Assigned task -
Set down, word for word, every line of the listing below, starting with the one that contains "plt.figure(figsize=(12, 6))" and ending with the final line. Include nothing else.

Records shown -
##############################

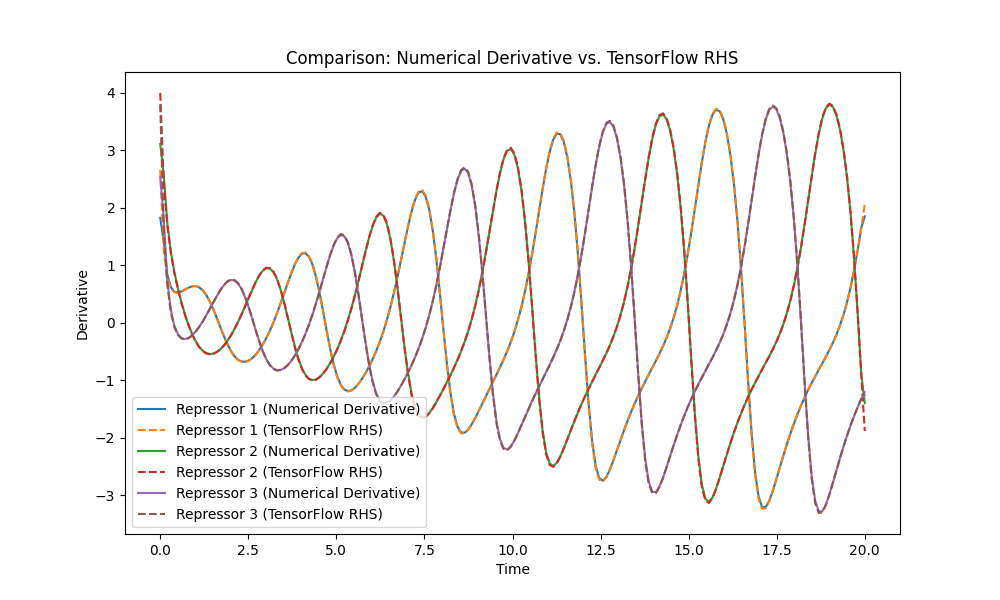
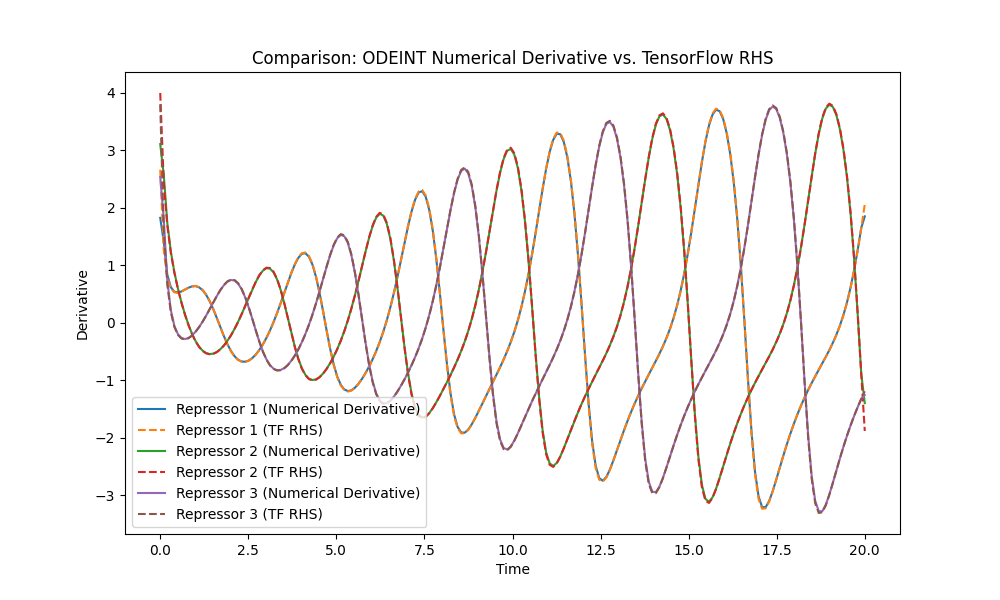
new figures

diff --git a/Scripts/Formulation/Formulation.py b/Scripts/Formulation/Formulation.py
@@ -53,10 +53,10 @@ sol_tensor = np.array(sol_tensor)
 # %% Plot protein concentrations (solution) from odeint
 plt.figure(figsize=(10, 6))
 for i, label in enumerate(["Repressor 1", "Repressor 2", "Repressor 3"]):
-    plt.plot(t_values, sol_odeint[:, i], label=f"{label} (ODEINT)")
+    plt.plot(t_values, sol_odeint[:, i], label=f"{label}")
 plt.xlabel("Time")
 plt.ylabel("Protein Concentration")
-plt.title("Repressilator Dynamics")
+plt.title("Simulation of Repressilator Dynamics using ODEINT")
 plt.legend()
 plt.show()
 
@@ -64,9 +64,9 @@ plt.show()
 plt.figure(figsize=(10, 6))
 for i, label in enumerate(["Repressor 1", "Repressor 2", "Repressor 3"]):
     plt.plot(t_values, deriv_numeric[:, i], label=f"{label} (Numerical Derivative)")
-    plt.plot(t_values, sol_tensor[:, i], "--", label=f"{label} (TensorFlow RHS)")
+    plt.plot(t_values, sol_tensor[:, i], "--", label=f"{label} (TF RHS)")
 plt.xlabel("Time")
 plt.ylabel("Derivative")
-plt.title("Comparison: Numerical Derivative vs. TensorFlow RHS")
+plt.title("Comparison: ODEINT Numerical Derivative vs. TensorFlow RHS")
 plt.legend()
 plt.show()

diff --git a/Scripts/Main Experiment/Forward_Repressilator.py b/Scripts/Main Experiment/Forward_Repressilator.py
@@ -102,7 +102,7 @@ component_names = [
 plt.figure(figsize=(10, 6))
 for i in range(len(component_names)):
     plt.semilogy(epochs, loss_components[i], label=component_names[i])
-    
+
 plt.xlabel("Iteration")
 plt.ylabel("Loss (log scale)")
 plt.title("Training Loss over Iterations")
@@ -112,7 +112,7 @@ plt.show()
 
 # %% Plot the prediction results
 plt.figure(figsize=(12, 6))
-labels = ["x1", "x2", "x3"]
+labels = ["Repressor 1", "Repressor 2", "Repressor 3"]
 colors = ["tab:blue", "tab:orange", "tab:green"]
 
 for i in range(3):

##############################

Solved problem -
 plt.figure(figsize=(12, 6))
-labels = ["x1", "x2", "x3"]
+labels = ["Repressor 1", "Repressor 2", "Repressor 3"]
 colors = ["tab:blue", "tab:orange", "tab:green"]
 
 for i in range(3):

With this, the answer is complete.